DESCRIPTION OF THE TASK: For every line in the records below that holds "style", make a copy.

Web document revisions
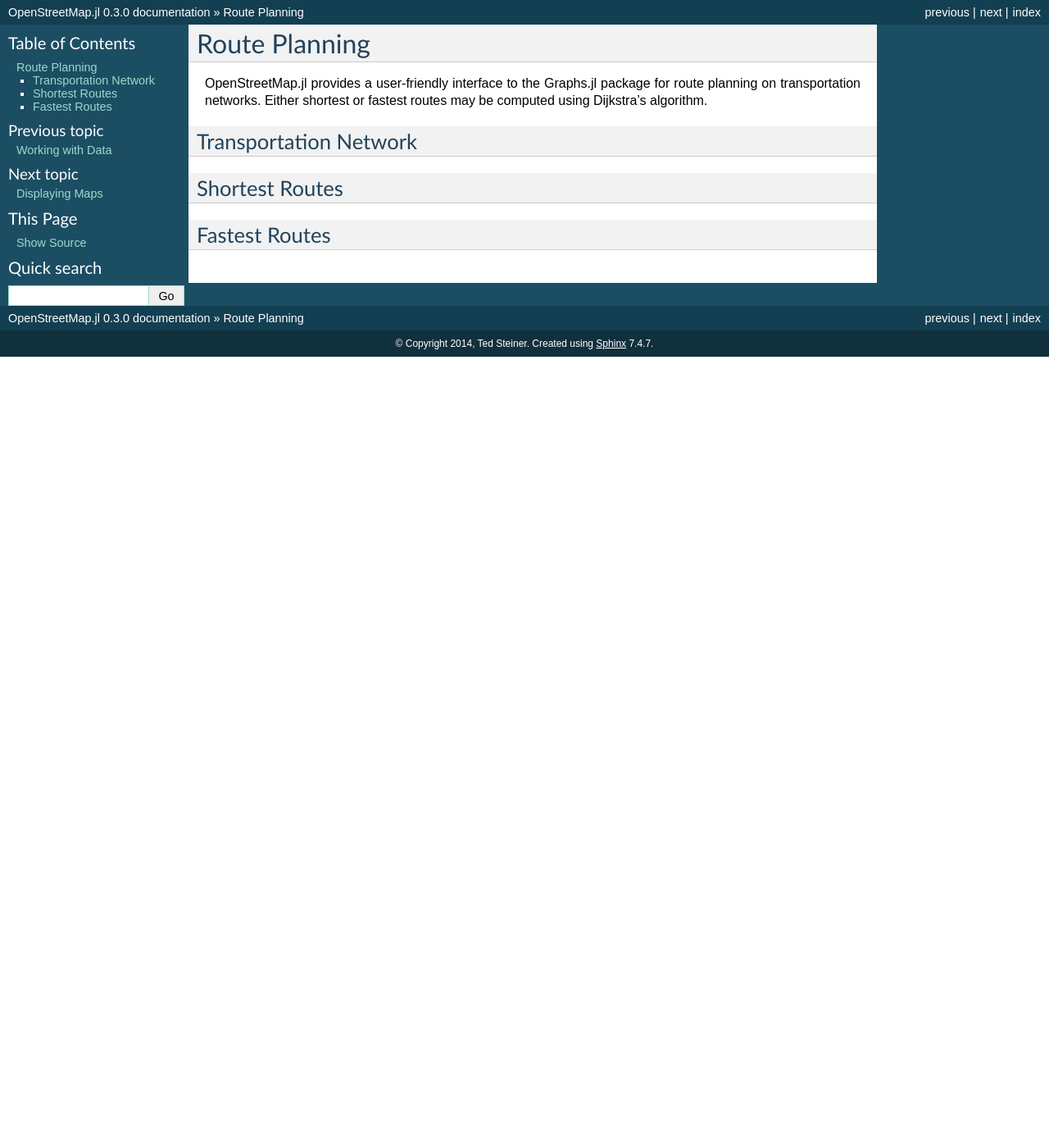
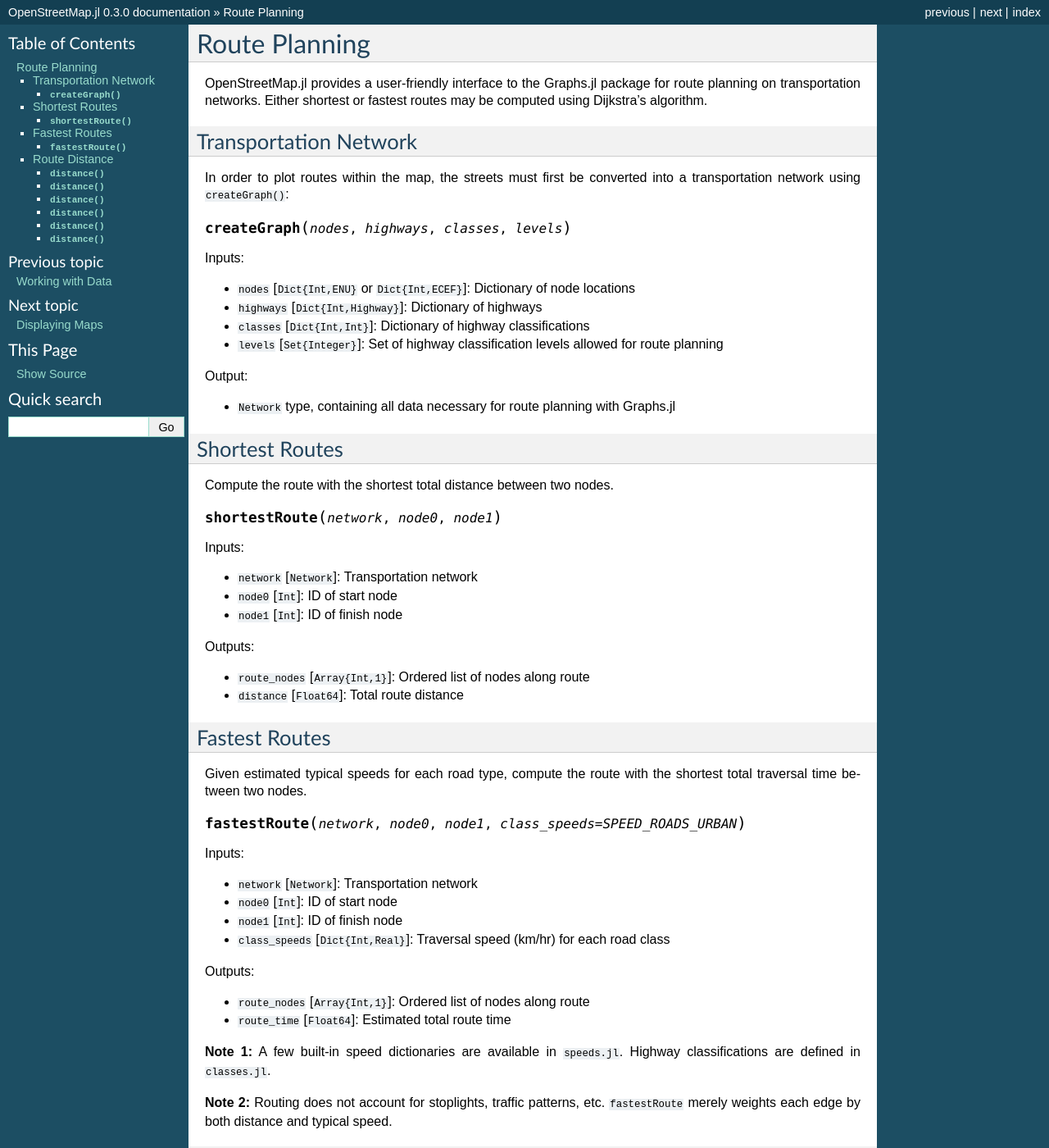
Before and after one commit to tedsteiner/OpenStreetMap.jl, a Sphinx documentation site: the page built from docs/routing.rst, in a window 1280 px wide and 1400 px high. Shown: the whole window at 82% size. Built offline with Sphinx 7.4.7, drawn with Linux system fonts in a browser that asks for light colours; some of the changed text lies outside the part shown.

Commit message:
Added more documentation, especially on routing and plotting.
Signed-off-by: Ted Steiner <tsteiner2@gmail.com>

```diff
--- a/docs/data.rst
+++ b/docs/data.rst
@@ -27,7 +27,9 @@
 
 **Example Usage:**
 
-``nodes, hwys, builds, feats = getOSMData( MAP_FILENAME, nodes=true, highways=true, buildings=true, features=true)``
+.. code-block:: python
+
+    nodes, hwys, builds, feats = getOSMData( MAP_FILENAME, nodes=true, highways=true, buildings=true, features=true)``
 
 **Usage Notes:**
 Reading data is generally very fast unless your system runs out of memory. This is because LightXML.jl loads the entire xml file into memory as a tree rather than streaming it. A 150 MB OSM file seems to take up about 2-3 GB of RAM on my machine, so load large files with caution.
--- a/docs/routing.rst
+++ b/docs/routing.rst
@@ -6,12 +6,83 @@
 Transportation Network
 ----------------------
 
+In order to plot routes within the map, the streets must first be converted into a transportation network using ``createGraph()``:
+
+.. py:function:: createGraph( nodes, highways, classes, levels )
+
+Inputs:
+
+* ``nodes`` [``Dict{Int,ENU}`` or ``Dict{Int,ECEF}``]: Dictionary of node locations
+* ``highways`` [``Dict{Int,Highway}``]: Dictionary of highways
+* ``classes`` [``Dict{Int,Int}``]: Dictionary of highway classifications
+* ``levels`` [``Set{Integer}``]: Set of highway classification levels allowed for route planning
+
+Output:
+
+* ``Network`` type, containing all data necessary for route planning with Graphs.jl
 
 
 Shortest Routes
 ---------------
 
+Compute the route with the shortest total distance between two nodes.
 
+.. py:function:: shortestRoute( network, node0, node1 )
+
+Inputs:
+
+* ``network`` [``Network``]: Transportation network
+* ``node0`` [``Int``]: ID of start node
+* ``node1`` [``Int``]: ID of finish node
+
+Outputs:
+
+* ``route_nodes`` [``Array{Int,1}``]: Ordered list of nodes along route
+* ``distance`` [``Float64``]: Total route distance
 
 Fastest Routes
 --------------
+
+Given estimated typical speeds for each road type, compute the route with the shortest total traversal time between two nodes.
+
+.. py:function:: fastestRoute( network, node0, node1, class_speeds=SPEED_ROADS_URBAN )
+
+Inputs:
+
+* ``network`` [``Network``]: Transportation network
+* ``node0`` [``Int``]: ID of start node
+* ``node1`` [``Int``]: ID of finish node
+* ``class_speeds`` [``Dict{Int,Real}``]: Traversal speed (km/hr) for each road class
+
+Outputs:
+
+* ``route_nodes`` [``Array{Int,1}``]: Ordered list of nodes along route
+* ``route_time`` [``Float64``]: Estimated total route time
+
+**Note 1:** A few built-in speed dictionaries are available in ``speeds.jl``. Highway classifications are defined in ``classes.jl``.
+
+**Note 2:** Routing does not account for stoplights, traffic patterns, etc. ``fastestRoute`` merely weights each edge by both distance and typical speed.
+
+Route Distance
+--------------
+
+It is often of use to compute the total route distance, which is not returned by ``fastestRoute()``. An additional function is available for this purpose:
+
+.. py:function:: distance( nodes, route )
+
+Inputs:
+
+* ``nodes`` [``Dict{Int,ENU}`` or ``Dict{Int,ECEF}``]: Dictionary of node locations
+* ``route`` [``Array{Int,1}``]: Ordered list of nodes along route
+
+Outputs:
+
+* ``distance`` [``Float64``]: Total route distance
+
+For added convenience, ``distance()`` is additionally overloaded for the following inputs, all of which return a Euclidean distance:
+
+.. py:function:: distance( nodes::Dict{Int,ECEF}, node0::Int, node1::Int )
+.. py:function:: distance( loc0::ECEF, loc1::ECEF )
+.. py:function:: distance( nodes::Dict{Int,ENU}, node0::Int, node1::Int )
+.. py:function:: distance( loc0::ENU, loc1::ENU )
+.. py:function:: distance( x0, y0, z0, x1, y1, z1 )
```
Also changed, not shown: docs/examples.rst (+10 -1 lines), docs/plots.rst (+31 -10 lines), docs/types.rst (+19 -1 lines), 1 other file.
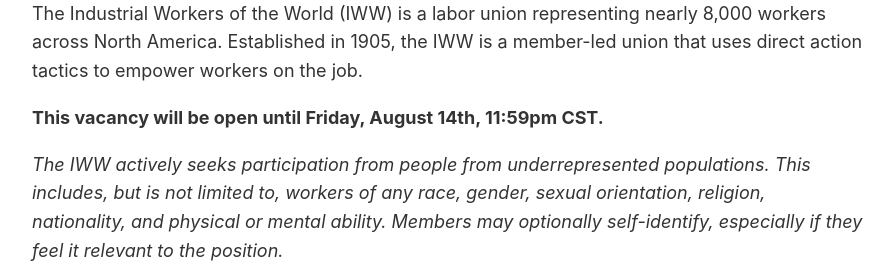
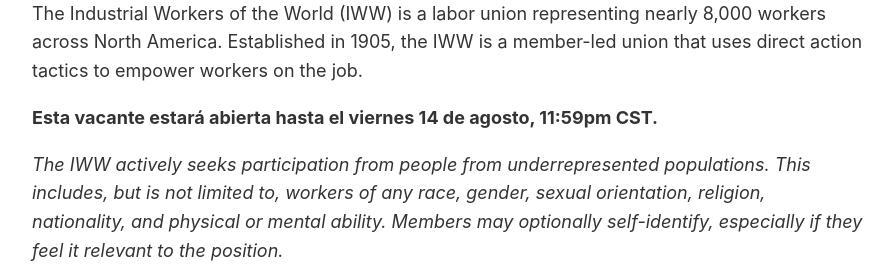
Before and after one commit to iww/jobs.iww.org, a Jekyll site: the page built from _jobs/director-de-campo.md, in a window 1280 px wide and 900 px high, scrolled down 2220 px, cut to the strip 0-643 px from the top of the window. Shown: the part 363-640 px from the top of the strip, without its empty margins (192-1085 px from the left). Built offline with Jekyll 4.4.1, drawn with Linux system fonts in a browser that asks for light colours; a script that is not in the unit is left out.

Commit message:
Update spanish description for how application period

```diff
--- a/_jobs/director-de-campo.md
+++ b/_jobs/director-de-campo.md
@@ -51,4 +51,4 @@ Si cumple con estos requisitos, favor de completar el siguiente formulario de so
 
 {{ site.description }}
 
-**This vacancy will be open until Friday, August 14th, 11:59pm CST.**
+**Esta vacante estará abierta hasta el viernes 14 de agosto, 11:59pm CST.**
```
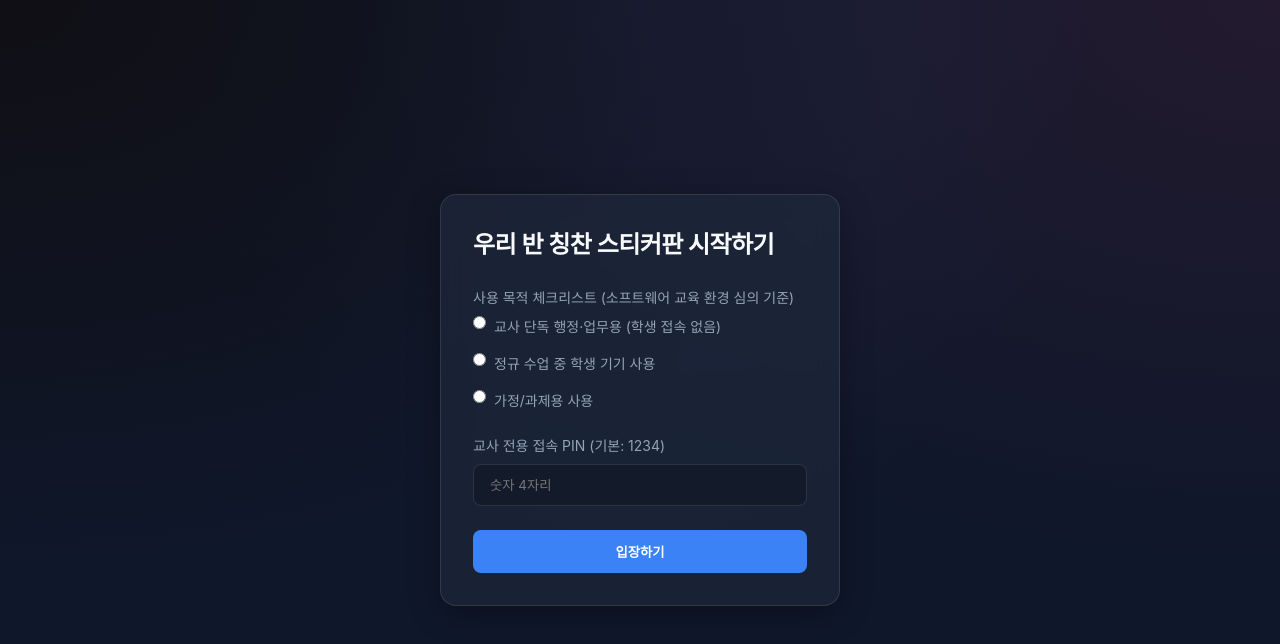
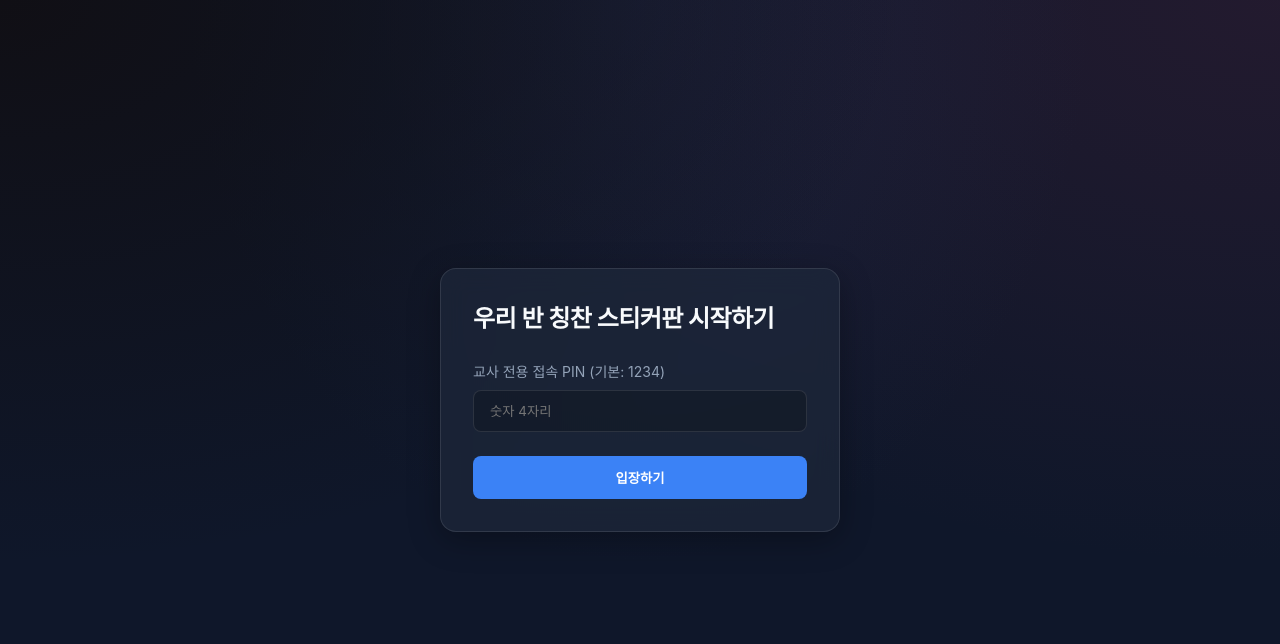
Before and after one commit to sewon-ship-it/20260627compliment, a React (Vite) app: page / in a window 1280 px wide. Shown: the top 644 px of the page. Built offline with nearby package versions, Linux system fonts and the light colour scheme.

Commit message:
feat: Add monthly seat arrangement and simplify setup

```diff
--- a/src/App.jsx
+++ b/src/App.jsx
@@ -55,11 +55,13 @@ function App() {
   const [isAuthorized, setIsAuthorized] = useState(false);
   const [activeTab, setActiveTab] = useState('board'); // 'board' or 'dashboard'
   const [modalContent, setModalContent] = useState(null); // { title, content }
+  const [selectedMonth, setSelectedMonth] = useState(new Date().getMonth() + 1);
 
   const {
     students,
     addCompliment,
     updateStudentName,
+    updateStudentGroup,
     clearData,
     exportData
   } = useStickerData();
@@ -73,6 +75,17 @@ function App() {
       <header className="header no-print">
         <div className="header-title">우리 반 칭찬 스티커판 ✨</div>
         <nav className="header-nav">
+          <div style={{ display: 'flex', alignItems: 'center', marginRight: '1rem', gap: '0.5rem' }}>
+            <label style={{ fontSize: '0.875rem', color: 'var(--text-secondary)' }}>월 선택:</label>
+            <input
+              type="range"
+              min="1" max="12"
+              value={selectedMonth}
+              onChange={(e) => setSelectedMonth(parseInt(e.target.value, 10))}
+              style={{ width: '100px' }}
+            />
+            <span style={{ fontWeight: 'bold' }}>{selectedMonth}월</span>
+          </div>
           <button
             className={`nav-btn ${activeTab === 'board' ? 'active' : ''}`}
             onClick={() => setActiveTab('board')}
@@ -92,12 +105,15 @@ function App() {
         {activeTab === 'board' ? (
           <StickerBoard
             students={students}
+            selectedMonth={selectedMonth}
             onAddCompliment={addCompliment}
           />
         ) : (
           <Dashboard
             students={students}
+            selectedMonth={selectedMonth}
             onUpdateName={updateStudentName}
+            onUpdateGroup={updateStudentGroup}
             onClearData={clearData}
             onExportData={exportData}
           />
--- a/src/components/Dashboard.jsx
+++ b/src/components/Dashboard.jsx
@@ -1,6 +1,6 @@
 import React, { useState } from 'react';
 
-export default function Dashboard({ students, onUpdateName, onClearData, onExportData }) {
+export default function Dashboard({ students, selectedMonth, onUpdateName, onUpdateGroup, onClearData, onExportData }) {
   const [editingStudent, setEditingStudent] = useState(null);
   const [tempName, setTempName] = useState('');
 
@@ -19,6 +19,10 @@ export default function Dashboard({ students, onUpdateName, onClearData, onExpor
   const handleSaveName = (id) => {
     onUpdateName(id, tempName);
     setEditingStudent(null);
+  };
+
+  const handleGroupChange = (studentId, newGroupNum) => {
+    onUpdateGroup(studentId, selectedMonth, newGroupNum);
   };
 
   const handleClear = () => {
@@ -69,7 +73,17 @@ export default function Dashboard({ students, onUpdateName, onClearData, onExpor
                         s.name
                       )}
                     </td>
-                    <td style={{ padding: '0.5rem' }}>{s.groupNumber}</td>
+                    <td style={{ padding: '0.5rem' }}>
+                      <select
+                        value={s.monthlyGroups?.[selectedMonth] || 1}
+                        onChange={(e) => handleGroupChange(s.id, e.target.value)}
+                        style={{ background: 'rgba(0,0,0,0.3)', color: 'white', border: '1px solid var(--border-color)', padding: '0.2rem', borderRadius: '4px' }}
+                      >
+                        {[1, 2, 3, 4, 5, 6].map(num => (
+                          <option key={num} value={num}>{num}모둠</option>
+                        ))}
+                      </select>
+                    </td>
                     <td style={{ padding: '0.5rem' }}>{s.totalStickers}</td>
                     <td style={{ padding: '0.5rem' }}>
                       {editingStudent === s.id ? (
--- a/src/components/Setup.jsx
+++ b/src/components/Setup.jsx
@@ -8,10 +8,6 @@ export default function Setup({ onComplete }) {
     e.preventDefault();
     if (!pin) {
       alert("PIN 번호를 입력해주세요.");
-      return;
-    }
-    if (purpose !== 'teacher_only') {
-      alert("현재 버전은 '교사 단독 행정·업무용'으로만 사용 가능합니다.");
       return;
     }
     // 간단한 인증 (실제 환경에서는 서버 또는 안전한 로컬 저장 처리 필요)
@@ -27,37 +23,6 @@ export default function Setup({ onComplete }) {
       <div className="glass-panel setup-card">
         <h2 className="modal-title">우리 반 칭찬 스티커판 시작하기</h2>
         <form onSubmit={handleSubmit}>
-          <div className="form-group">
-            <label className="form-label">사용 목적 체크리스트 (소프트웨어 교육 환경 심의 기준)</label>
-            <label className="checkbox-label">
-              <input
-                type="radio"
-                name="purpose"
-                value="teacher_only"
-                onChange={(e) => setPurpose(e.target.value)}
-              />
-              <span className="checkbox-text">교사 단독 행정·업무용 (학생 접속 없음)</span>
-            </label>
-            <label className="checkbox-label">
-              <input
-                type="radio"
-                name="purpose"
-                value="student_use"
-                onChange={(e) => setPurpose(e.target.value)}
-              />
-              <span className="checkbox-text">정규 수업 중 학생 기기 사용</span>
-            </label>
-            <label className="checkbox-label">
-              <input
-                type="radio"
-                name="purpose"
-                value="home_use"
-                onChange={(e) => setPurpose(e.target.value)}
-              />
-              <span className="checkbox-text">가정/과제용 사용</span>
-            </label>
-          </div>
-
           <div className="form-group">
             <label className="form-label">교사 전용 접속 PIN (기본: 1234)</label>
             <input
--- a/src/components/StickerBoard.jsx
+++ b/src/components/StickerBoard.jsx
@@ -1,13 +1,13 @@
 import React, { useState } from 'react';
 import GroupCard from './GroupCard';
 
-export default function StickerBoard({ students, onAddCompliment }) {
+export default function StickerBoard({ students, selectedMonth, onAddCompliment }) {
   const [selectedStudent, setSelectedStudent] = useState(null);
   const [reason, setReason] = useState('');
 
   // 그룹별로 학생 나누기
   const groups = Array.from({ length: 6 }, (_, i) => i + 1).map(groupNum => {
-    return students.filter(s => s.groupNumber === groupNum);
+    return students.filter(s => (s.monthlyGroups?.[selectedMonth] || 1) === groupNum);
   });
 
   const handleStudentClick = (student) => {
--- a/src/hooks/useStickerData.js
+++ b/src/hooks/useStickerData.js
@@ -7,11 +7,18 @@ const initializeStudents = () => {
   const students = [];
   for (let i = 1; i <= 24; i++) {
     const groupNum = Math.ceil(i / 4);
+
+    // 1월부터 12월까지 기본 모둠 배정
+    const monthlyGroups = {};
+    for (let m = 1; m <= 12; m++) {
+      monthlyGroups[m] = groupNum;
+    }
+
     students.push({
       id: `student_${i}`,
       number: i,
       name: `학생 ${i}`, // Default name, can be masked or changed
-      groupNumber: groupNum,
+      monthlyGroups: monthlyGroups,
       totalStickers: 0,
       complimentHistory: []
     });
@@ -27,7 +34,18 @@ export const useStickerData = () => {
     const saved = localStorage.getItem(STORAGE_KEY);
     if (saved) {
       try {
-        setStudents(JSON.parse(saved));
+        let parsed = JSON.parse(saved);
+        // 마이그레이션: 기존 groupNumber가 있고 monthlyGroups가 없는 경우
+        parsed = parsed.map(s => {
+          if (s.groupNumber !== undefined && !s.monthlyGroups) {
+            const mGroups = {};
+            for (let m = 1; m <= 12; m++) mGroups[m] = s.groupNumber;
+            const { groupNumber, ...rest } = s;
+            return { ...rest, monthlyGroups: mGroups };
+          }
+          return s;
+        });
+        setStudents(parsed);
       } catch (e) {
         console.error("Failed to parse local data", e);
         setStudents(initializeStudents());
@@ -66,6 +84,21 @@ export const useStickerData = () => {
     ));
   };
 
+  const updateStudentGroup = (studentId, month, newGroupNum) => {
+    setStudents(prev => prev.map(student => {
+      if (student.id === studentId) {
+        return {
+          ...student,
+          monthlyGroups: {
+            ...student.monthlyGroups,
+            [month]: parseInt(newGroupNum, 10)
+          }
+        };
+      }
+      return student;
+    }));
+  };
+
   const clearData = () => {
     setStudents(initializeStudents());
   };
@@ -84,6 +117,7 @@ export const useStickerData = () => {
     students,
     addCompliment,
     updateStudentName,
+    updateStudentGroup,
     clearData,
     exportData
   };
```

YOUR SOLUTION:
+          <div style={{ display: 'flex', alignItems: 'center', marginRight: '1rem', gap: '0.5rem' }}>
+            <label style={{ fontSize: '0.875rem', color: 'var(--text-secondary)' }}>월 선택:</label>
+              style={{ width: '100px' }}
+            <span style={{ fontWeight: 'bold' }}>{selectedMonth}월</span>
-                    <td style={{ padding: '0.5rem' }}>{s.groupNumber}</td>
+                    <td style={{ padding: '0.5rem' }}>
+                        style={{ background: 'rgba(0,0,0,0.3)', color: 'white', border: '1px solid var(--border-color)', padding: '0.2rem', borderRadius: '4px' }}
                     <td style={{ padding: '0.5rem' }}>{s.totalStickers}</td>
                     <td style={{ padding: '0.5rem' }}>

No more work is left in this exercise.